Number of lines with "Random" in the listing: report it, and nothing else.

----------------

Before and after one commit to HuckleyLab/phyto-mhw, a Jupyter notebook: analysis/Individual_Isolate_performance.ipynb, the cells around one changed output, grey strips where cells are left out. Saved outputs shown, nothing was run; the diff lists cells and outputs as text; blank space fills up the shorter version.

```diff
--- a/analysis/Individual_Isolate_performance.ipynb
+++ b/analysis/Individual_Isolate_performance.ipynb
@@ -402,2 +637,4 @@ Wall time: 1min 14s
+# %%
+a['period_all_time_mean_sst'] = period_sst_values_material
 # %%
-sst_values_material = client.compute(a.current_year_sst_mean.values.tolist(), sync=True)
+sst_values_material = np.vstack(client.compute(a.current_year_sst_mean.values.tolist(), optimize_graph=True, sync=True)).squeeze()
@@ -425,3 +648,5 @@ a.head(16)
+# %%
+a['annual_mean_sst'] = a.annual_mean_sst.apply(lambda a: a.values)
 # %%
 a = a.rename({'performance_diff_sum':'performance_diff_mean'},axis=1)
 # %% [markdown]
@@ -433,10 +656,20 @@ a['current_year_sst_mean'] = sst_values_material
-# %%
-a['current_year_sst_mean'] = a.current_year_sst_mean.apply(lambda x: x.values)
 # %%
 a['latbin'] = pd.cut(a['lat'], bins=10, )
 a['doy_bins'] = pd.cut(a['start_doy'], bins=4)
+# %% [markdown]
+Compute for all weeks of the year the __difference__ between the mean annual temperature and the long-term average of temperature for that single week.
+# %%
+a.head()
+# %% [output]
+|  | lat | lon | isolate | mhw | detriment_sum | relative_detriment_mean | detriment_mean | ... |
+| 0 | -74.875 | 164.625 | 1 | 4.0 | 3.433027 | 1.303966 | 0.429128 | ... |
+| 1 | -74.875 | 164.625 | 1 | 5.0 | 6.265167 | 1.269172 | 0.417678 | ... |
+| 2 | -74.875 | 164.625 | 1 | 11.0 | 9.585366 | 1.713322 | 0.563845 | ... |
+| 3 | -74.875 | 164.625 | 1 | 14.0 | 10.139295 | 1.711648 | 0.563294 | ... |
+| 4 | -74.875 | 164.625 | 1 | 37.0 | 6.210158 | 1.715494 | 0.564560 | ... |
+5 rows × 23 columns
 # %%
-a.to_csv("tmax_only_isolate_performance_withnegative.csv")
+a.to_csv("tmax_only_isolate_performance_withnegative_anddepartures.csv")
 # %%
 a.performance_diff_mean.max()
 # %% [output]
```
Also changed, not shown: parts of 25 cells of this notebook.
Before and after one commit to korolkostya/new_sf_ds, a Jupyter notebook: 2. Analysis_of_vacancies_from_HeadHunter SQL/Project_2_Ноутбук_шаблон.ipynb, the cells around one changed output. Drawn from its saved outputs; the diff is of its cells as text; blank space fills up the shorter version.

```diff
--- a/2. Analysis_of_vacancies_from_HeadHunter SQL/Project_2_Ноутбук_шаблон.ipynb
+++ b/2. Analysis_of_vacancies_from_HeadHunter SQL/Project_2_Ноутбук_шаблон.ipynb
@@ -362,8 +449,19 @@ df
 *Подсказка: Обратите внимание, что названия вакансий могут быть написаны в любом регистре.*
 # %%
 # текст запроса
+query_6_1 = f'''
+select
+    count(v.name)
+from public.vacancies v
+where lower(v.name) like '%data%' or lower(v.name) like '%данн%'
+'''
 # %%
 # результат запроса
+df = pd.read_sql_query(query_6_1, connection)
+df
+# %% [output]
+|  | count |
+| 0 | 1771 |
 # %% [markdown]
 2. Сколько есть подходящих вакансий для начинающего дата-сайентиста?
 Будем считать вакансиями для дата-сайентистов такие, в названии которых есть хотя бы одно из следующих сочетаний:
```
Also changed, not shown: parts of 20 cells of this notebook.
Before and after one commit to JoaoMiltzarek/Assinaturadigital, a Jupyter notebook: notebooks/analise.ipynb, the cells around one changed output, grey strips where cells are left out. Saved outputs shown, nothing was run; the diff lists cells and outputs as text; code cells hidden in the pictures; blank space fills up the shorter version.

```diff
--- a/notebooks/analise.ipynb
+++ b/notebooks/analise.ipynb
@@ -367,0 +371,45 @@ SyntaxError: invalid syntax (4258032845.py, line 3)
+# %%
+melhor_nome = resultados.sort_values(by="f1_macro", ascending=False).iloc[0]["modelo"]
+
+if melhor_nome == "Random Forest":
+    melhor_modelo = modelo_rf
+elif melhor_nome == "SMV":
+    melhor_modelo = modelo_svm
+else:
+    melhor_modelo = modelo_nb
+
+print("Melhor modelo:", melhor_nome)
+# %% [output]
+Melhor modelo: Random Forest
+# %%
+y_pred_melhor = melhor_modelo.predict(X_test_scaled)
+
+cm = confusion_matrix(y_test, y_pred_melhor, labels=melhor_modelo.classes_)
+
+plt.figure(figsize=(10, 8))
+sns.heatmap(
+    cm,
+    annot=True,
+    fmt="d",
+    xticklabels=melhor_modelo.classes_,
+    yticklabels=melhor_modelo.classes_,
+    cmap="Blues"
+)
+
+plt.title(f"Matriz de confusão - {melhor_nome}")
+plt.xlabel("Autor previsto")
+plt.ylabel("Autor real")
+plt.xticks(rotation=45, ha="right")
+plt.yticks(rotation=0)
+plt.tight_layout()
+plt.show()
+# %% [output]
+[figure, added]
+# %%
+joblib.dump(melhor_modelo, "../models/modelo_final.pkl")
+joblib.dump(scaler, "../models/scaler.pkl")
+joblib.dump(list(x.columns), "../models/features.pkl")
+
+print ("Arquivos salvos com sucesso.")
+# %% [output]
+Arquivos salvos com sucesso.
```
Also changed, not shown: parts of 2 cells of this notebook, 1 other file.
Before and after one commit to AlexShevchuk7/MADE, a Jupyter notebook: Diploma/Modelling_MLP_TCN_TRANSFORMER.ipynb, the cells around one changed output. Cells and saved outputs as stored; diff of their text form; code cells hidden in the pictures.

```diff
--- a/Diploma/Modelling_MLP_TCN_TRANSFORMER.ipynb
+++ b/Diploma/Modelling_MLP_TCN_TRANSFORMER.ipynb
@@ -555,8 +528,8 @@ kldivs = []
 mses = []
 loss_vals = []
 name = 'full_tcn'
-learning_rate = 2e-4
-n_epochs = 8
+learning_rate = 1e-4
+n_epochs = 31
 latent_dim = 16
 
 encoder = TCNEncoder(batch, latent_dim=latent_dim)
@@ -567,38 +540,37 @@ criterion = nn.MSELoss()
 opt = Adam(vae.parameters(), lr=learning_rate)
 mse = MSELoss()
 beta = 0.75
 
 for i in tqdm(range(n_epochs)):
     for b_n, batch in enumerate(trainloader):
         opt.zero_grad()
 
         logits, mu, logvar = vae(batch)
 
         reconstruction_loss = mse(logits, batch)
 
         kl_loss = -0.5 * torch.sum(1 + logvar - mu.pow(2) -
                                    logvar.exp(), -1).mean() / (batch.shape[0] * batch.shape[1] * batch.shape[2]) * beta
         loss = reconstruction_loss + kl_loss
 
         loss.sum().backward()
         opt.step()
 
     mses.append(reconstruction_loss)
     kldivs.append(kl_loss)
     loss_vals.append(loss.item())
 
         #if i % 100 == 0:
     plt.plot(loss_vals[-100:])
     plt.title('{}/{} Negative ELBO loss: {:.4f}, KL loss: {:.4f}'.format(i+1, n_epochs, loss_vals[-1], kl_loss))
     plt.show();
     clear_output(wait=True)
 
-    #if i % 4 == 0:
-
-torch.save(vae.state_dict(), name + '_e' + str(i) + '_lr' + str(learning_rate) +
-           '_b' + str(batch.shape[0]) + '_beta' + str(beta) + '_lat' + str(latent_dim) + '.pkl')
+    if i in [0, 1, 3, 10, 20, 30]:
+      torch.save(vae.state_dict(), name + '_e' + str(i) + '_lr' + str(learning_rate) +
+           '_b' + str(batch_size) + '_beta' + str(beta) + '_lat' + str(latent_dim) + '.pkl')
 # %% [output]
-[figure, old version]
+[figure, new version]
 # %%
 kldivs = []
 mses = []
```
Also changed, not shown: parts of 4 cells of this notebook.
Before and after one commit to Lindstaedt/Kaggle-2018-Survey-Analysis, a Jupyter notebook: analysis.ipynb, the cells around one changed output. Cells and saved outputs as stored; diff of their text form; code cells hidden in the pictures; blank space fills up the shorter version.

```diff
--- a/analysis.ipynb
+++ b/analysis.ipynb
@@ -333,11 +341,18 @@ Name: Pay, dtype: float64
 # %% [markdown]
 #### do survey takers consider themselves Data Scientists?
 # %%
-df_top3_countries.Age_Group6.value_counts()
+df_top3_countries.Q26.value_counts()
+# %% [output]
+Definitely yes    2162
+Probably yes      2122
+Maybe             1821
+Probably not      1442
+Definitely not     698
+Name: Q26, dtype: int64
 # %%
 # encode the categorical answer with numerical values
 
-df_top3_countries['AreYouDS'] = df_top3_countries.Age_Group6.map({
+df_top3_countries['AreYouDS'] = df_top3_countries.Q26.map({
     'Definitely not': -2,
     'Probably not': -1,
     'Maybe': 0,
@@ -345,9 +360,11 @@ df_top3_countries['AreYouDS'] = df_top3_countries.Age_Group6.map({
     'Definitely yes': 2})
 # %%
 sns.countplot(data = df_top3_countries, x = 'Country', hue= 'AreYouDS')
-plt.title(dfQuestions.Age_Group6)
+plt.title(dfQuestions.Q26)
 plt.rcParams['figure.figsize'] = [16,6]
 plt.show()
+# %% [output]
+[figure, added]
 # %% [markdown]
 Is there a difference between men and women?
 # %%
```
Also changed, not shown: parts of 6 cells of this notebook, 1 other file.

----------------

Expected answer:
2